But, miraculously, our house, and trees were completely intact. Even though the funnel went directly over our place. My husband witnessed this from a window in our sub-basement.

So, despite the numerous memorable events (from the agonizing to the awesome) I associate with my time as a graduate student at the University of Maryland, none will quite match the experience of living through that close encounter with a tornado.

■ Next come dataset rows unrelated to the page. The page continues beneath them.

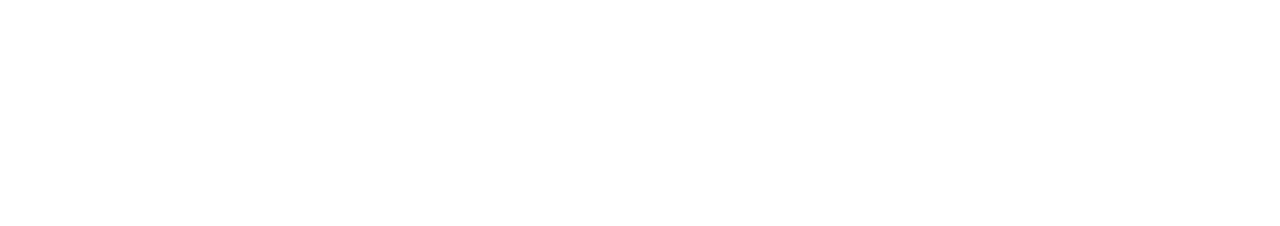
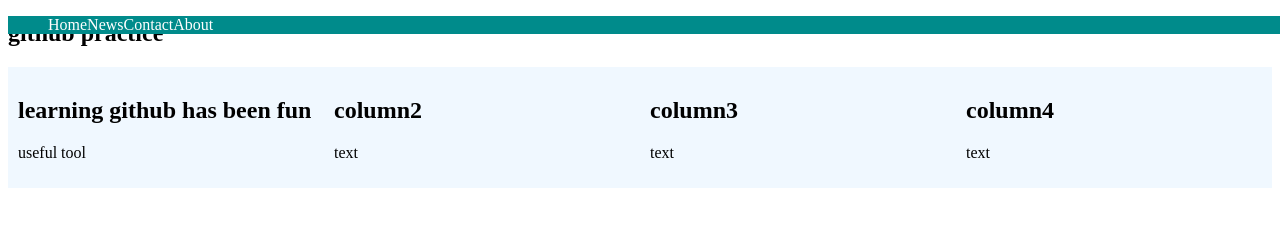
Before and after one commit to willmchristensen/github-practice, a plain HTML site: page index.html in a window 1280 px wide. Drawn offline with Linux system fonts and the light colour scheme.

Commit message:
Added sticky navbar, columns, styling & content

```diff
--- a/index.html
+++ b/index.html
@@ -5,8 +5,76 @@
     <meta http-equiv="X-UA-Compatible" content="IE=edge">
     <meta name="viewport" content="width=device-width, initial-scale=1.0">
     <title>Document</title>
+
+<style>
+    * {
+        box-sizing: border-box;
+    }
+    .column{
+        float: left;
+        width: 25%;
+        padding: 10px;
+    }
+    .row:after {
+        content:"";
+        display:table;
+        clear:both;
+    }
+    ul{
+        list-style-type: none;
+        overflow: ;
+        background-color: darkcyan;
+        position: fixed;
+        top: 0;
+        width: 100%;
+    }
+    li{
+        float:left;
+    }
+    li a{
+        display: block;
+        color:white;
+        text-align: center;
+        padding: 20px, 20px;
+        text-decoration: none;
+    }
+    .active{
+        color:yellowgreen;
+    }
+    a:hover{
+        color:yellow;
+        background-color: black;
+    }
+
+</style>
 </head>
 <body>
+    <ul>
+        <li class="active"><a href="#Home">Home</a></li>
+        <li><a href="#News">News</a></li>
+        <li><a href="#Contact">Contact</a></li>
+        <li><a href="#About">About</a></li>
+    </ul>
+    <h2>github practice</h2>
+
+    <div class="row">
+        <div class="column" style="background-color: aliceblue;">
+            <h2>learning github has been fun</h2>
+            <p>useful tool</p>
+        </div>
+        <div class="column" style="background-color: aliceblue;">
+            <h2>column2</h2>
+            <p>text</p>
+        </div>
+        <div class="column" style="background-color: aliceblue;">
+            <h2>column3</h2>
+            <p>text</p>
+        </div>
+        <div class="column" style="background-color: aliceblue;">
+            <h2>column4</h2>
+            <p>text</p>
+        </div>
+    </div>
 
 </body>
 </html>
```
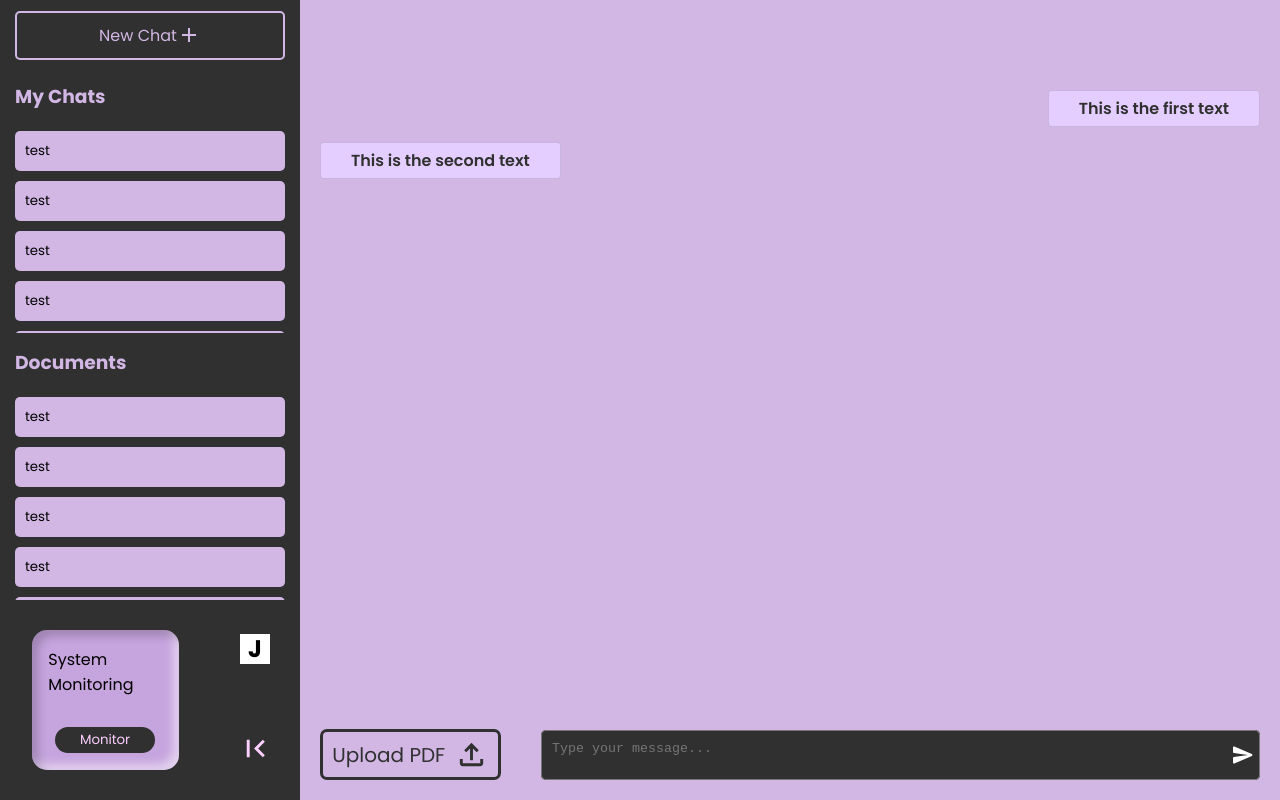
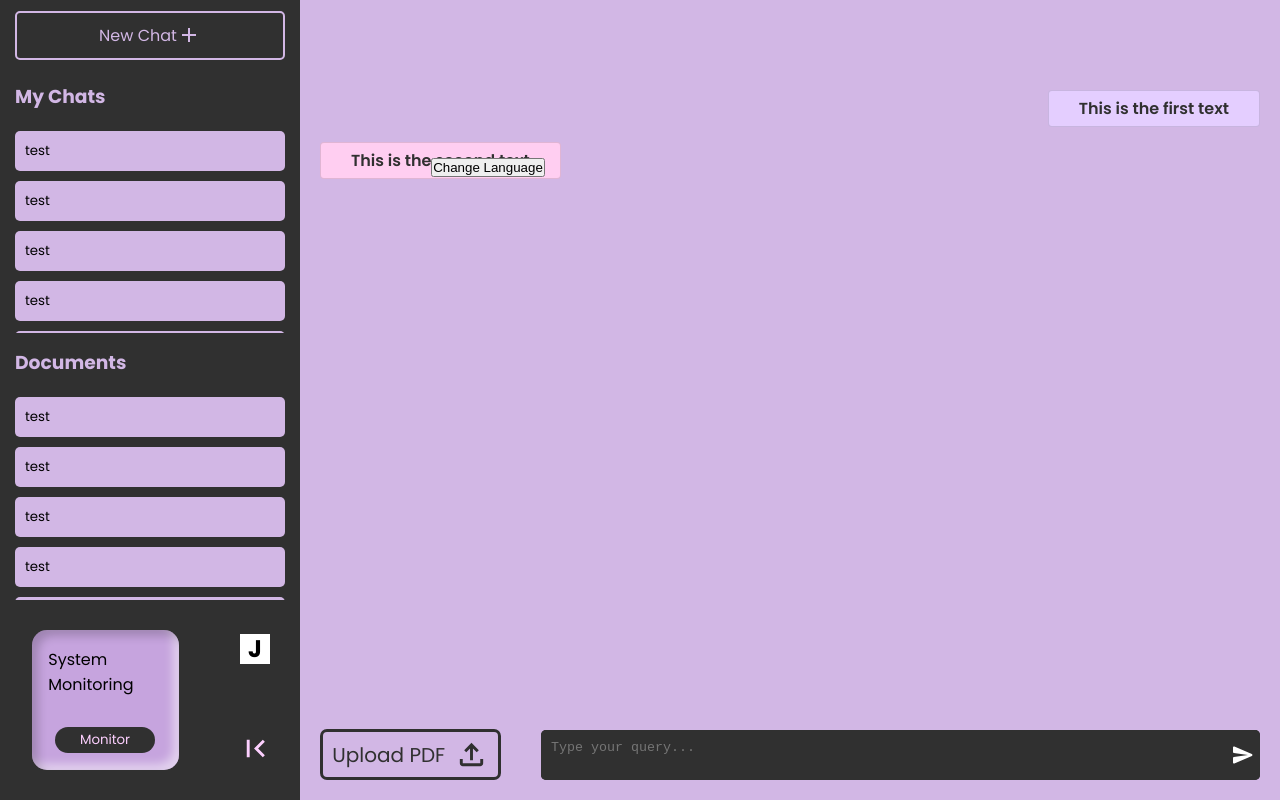
Before and after one commit to lklivingstone/sih_2023, a React (Create React App) app: page / in a window 1280 px wide. Built offline with nearby package versions, Linux system fonts and the light colour scheme.

Commit message:
Uploading features complete

```diff
--- a/src/components/promptbox/Promptbox.css
+++ b/src/components/promptbox/Promptbox.css
@@ -55,27 +55,32 @@ CHAT
 }
 
 .focused-textarea {
+    display: flex;
+    align-items: center;
+    justify-content: center;
+    border: none;
     border-radius: 5px;
     resize: none;
-    height: 250px;
+    height: 250px; /* You can adjust the initial height as needed */
     width: 100%;
-    overflow-y: hidden;
+    /* Remove or modify overflow-y property to enable scrolling */
     color: white;
     padding: 10px;
     background-color: #303030;
-    transition: height 0.3s ease; /* Add transition property */
+    transition: height 0.3s ease-in-out; /* Add transition property */
     /* Add any other focused styles here */
   }
 
   .normal-textarea {
+    border: none;
     border-radius: 5px;
     resize: none;
-    height: 50px;
+    height: 50px; /* You can adjust the initial height as needed */
     width: 100%;
-    overflow-y: hidden;
+    /* Remove or modify overflow-y property to enable scrolling */
     color: white;
     background-color: #303030;
     padding: 10px;
-    transition: height 0.3s ease; /* Add transition property */
+    transition: height 0.3s ease-in-out; /* Add transition property */
     /* Add any other normal styles here */
   }
--- a/src/components/promptbox/Promptbox.jsx
+++ b/src/components/promptbox/Promptbox.jsx
@@ -33,11 +33,15 @@ const Promptbox = ({name}) => {
             "id": 1,
             "author": "creed",
             "content": "This is the first text"
+
         },
         {
             "id": 2,
             "author": "llm",
-            "content": "This is the second text"
+            "content": "This is the second text",
+            "current": "",
+            "english": "",
+            "hindi": "",
         },
 
     ]);
@@ -82,6 +86,12 @@ const Promptbox = ({name}) => {
         setMessages((prevMessages) => [...prevMessages, message]);
     };
 
+    const changeLanguage = ({e, message}) => {
+        e.preventDefault()
+
+
+    }
+
 
     const renderMessages = (messages) => {
         return (
@@ -96,15 +106,33 @@ const Promptbox = ({name}) => {
                 justifyContent: message.author === username ? "flex-end" : 'flex-start'
                 }}
                 key={message.id}>
-
-                    <Paper variant="outlined"
-                    style={{padding: "5px 30px", fontWeight: "600"}}
-                    sx={{backgroundColor: "#E4CEFF", color: "#303030"}}
+                    {message.author === username ? (
+                        <Paper
+                        variant="outlined"
+                        style={{ padding: "5px 30px", fontWeight: "600" }}
+                        sx={{ backgroundColor: "#E4CEFF", color: "#303030" }}
                         >
-                        {message.content}
+                        <p>{message.content}</p>
                         </Paper>
-                        {/* </p>
-                    </div> */}
+                    ) : (
+                        <Paper
+                        variant="outlined"
+                        style={{ padding: "5px 30px", fontWeight: "600", position: "relative" }}
+                        sx={{ backgroundColor: "#FFCEF1", color: "#303030" }}
+                        >
+                        <p>{message.content}</p>
+                        <button
+                            onClick={({e, message})=>changeLanguage({e, message})}
+                            style={{
+                                position: "absolute",
+                                top: "15px",
+                                right: "15px"
+                            }}
+                        >
+                            Change Language
+                        </button>
+                        </Paper>
+                    )}
               </li>
             ))}
             <div ref={messagesEndRef} />
@@ -112,12 +140,15 @@ const Promptbox = ({name}) => {
         );
       };
 
+    const [ query, setQuery ] = useState("")
 
-    const handleSendMessageClick = async (event) => {
-        if (messageInput.length==0 && !image) {
+    const handleQuerySubmit = async (event) => {
+        event.preventDefault()
+        if (query.length==0 && !image) {
             return;
         }
-        event.preventDefault()
+
+        if (image) {
             const formData = new FormData();
             formData.append('document', image);
 
@@ -128,12 +159,82 @@ const Promptbox = ({name}) => {
                     }
                 };
 
-            const response = await axios.post('http://127.0.0.1:7000/api/prompt/test/', formData, config);
+                const response = await axios.post('http://127.0.0.1:7000/api/prompt/upload-document/', formData, config);
+
+                // {
+                //     "id": 1,
+                //     "author": "creed",
+                //     "content": "This is the first text"
+                // }
+
+                // console.log(response)
+                console.log(response["data"])
+
+
+                addMessageCallback({
+                    "id": response["data"]["qid"],
+                    "author": "creed",
+                    "content": response["data"]["question"],
+                })
+
+                addMessageCallback({
+                    "id": response["data"]["aid"],
+                    "author": "llm",
+                    "content": response["data"]["english"] + "\n \n" + response["data"]["hindi"],
+                })
+
+                setImage(null)
+
                 // console.log("Clicked")
             } catch (error) {
                 console.log(error)
 
                 setImage(null)
+            }
+        }
+        else {
+
+            console.log("clcked")
+            // const formData = new FormData();
+            // formData.append('document', image);
+
+            try {
+                const config = {
+                    prompt: query
+                };
+
+                const response = await axios.post('http://127.0.0.1:7000/api/prompt/summarize/', config);
+
+                // {
+                //     "id": 1,
+                //     "author": "creed",
+                //     "content": "This is the first text"
+                // }
+
+                // console.log(response)
+
+                console.log(response["data"])
+
+                addMessageCallback({
+                    "id": response["data"]["qid"],
+                    "author": "creed",
+                    "content": response["data"]["question"],
+                })
+
+                addMessageCallback({
+                    "id": response["data"]["aid"],
+                    "author": "llm",
+                    "content": response["data"]["english"] + "\n \n" + response["data"]["hindi"],
+                })
+
+                setImage(null)
+
+                // console.log("Clicked")
+            } catch (error) {
+                console.log(error)
+
+                setImage(null)
+            }
         }
 
 
@@ -143,7 +244,7 @@ const Promptbox = ({name}) => {
 
     const handleKeyDown = (e) => {
         if (e.code === "Enter") {
-            handleSendMessageClick(e)
+            // handleSendMessageClick(e)
         }
       };
 
@@ -171,7 +272,7 @@ const Promptbox = ({name}) => {
             id="chat-message-submit"
             type="button"
             value="Send"
-            onClick={(e)=>handleSendMessageClick(e)}
+            // onClick={(e)=>handleSendMessageClick(e)}
         />
     );
 
@@ -203,6 +304,9 @@ const Promptbox = ({name}) => {
 
     const textareaClass = isFocused ? 'focused-textarea' : 'normal-textarea';
 
+
+    // console.log(query)
+
     const messagingField= (
       <>
         <input
@@ -232,15 +336,17 @@ const Promptbox = ({name}) => {
                         backgroundColor: "#303030",
                         position: "relative"
                     }}>
-
-
                         <textarea
+                            onChange={(e)=>setQuery(e.target.value)}
                             onFocus={handleFocus}
                             onBlur={handleBlur}
                             className={textareaClass}
-                            placeholder="Type your message..."
+                            placeholder="Type your query..."
                         />
-                        <SendRoundedIcon style={{
+                        <SendRoundedIcon
+                            onClick={(e)=>handleQuerySubmit(e)}
+                            style={{
+                                zIndex: 10000,
                             position: "absolute",
                             right: "5px",
                             color: "white",
```
Lines whose indentation alone changed are shown as unchanged.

Since earning her Master of Library Science in 2002, Debbi Mack’s career path has morphed from lawyer-turned-freelance writer/researcher to novelist, screenwriter, and aspiring filmmaker. Debbi is the New York Times bestselling author of the Sam McRae Mystery Series, featuring Maryland lawyer-sleuth Stephanie Ann "Sam" McRae. She’s published an award-winning young adult novel, Invisible Me, and a thriller called The Planck Factor. Debbi is currently re-releasing the Sam McRae mysteries under her own imprint. Her latest publishing project is a mystery entitled Damaged Goods with a new protagonist, retired Marine and unlicensed investigator Erica Jensen. A Derringer nominee, Debbi has written and published several short stories. Debbi also hosts a podcast called the Crime Cafe where she interviews other crime, suspense, and thriller authors. In June 2018, she launched a Patreon campaign for the podcast. She also has a YouTube channel where she reviews books and offers advice on writing, among other things. Debbi has developed a passion for photography and videography. In addition, Debbi has written a feature film screenplay that made the semi-finals in the 2016 Scriptapalooza contest. Her first novel, Identity Crisis, has been optioned by a Maryland producer, and Debbi adapted the novel into the first draft of the screenplay. A Queens, NY native, Debbi is a retired lawyer, who’s also worked as a journalist, librarian, and freelance writer/researcher. She lives in Columbia, MD, with her husband and their cats. Debbi enjoys walking, cats, reading, travel, movies and espresso—not necessarily in that order. You can find her online at www.debbimack.com.

Contact Information

The Graduate School
University of Maryland

2123 Lee Building
7809 Regents Drive
College Park, MD 20742

301-405-3644
gradschool@umd.edu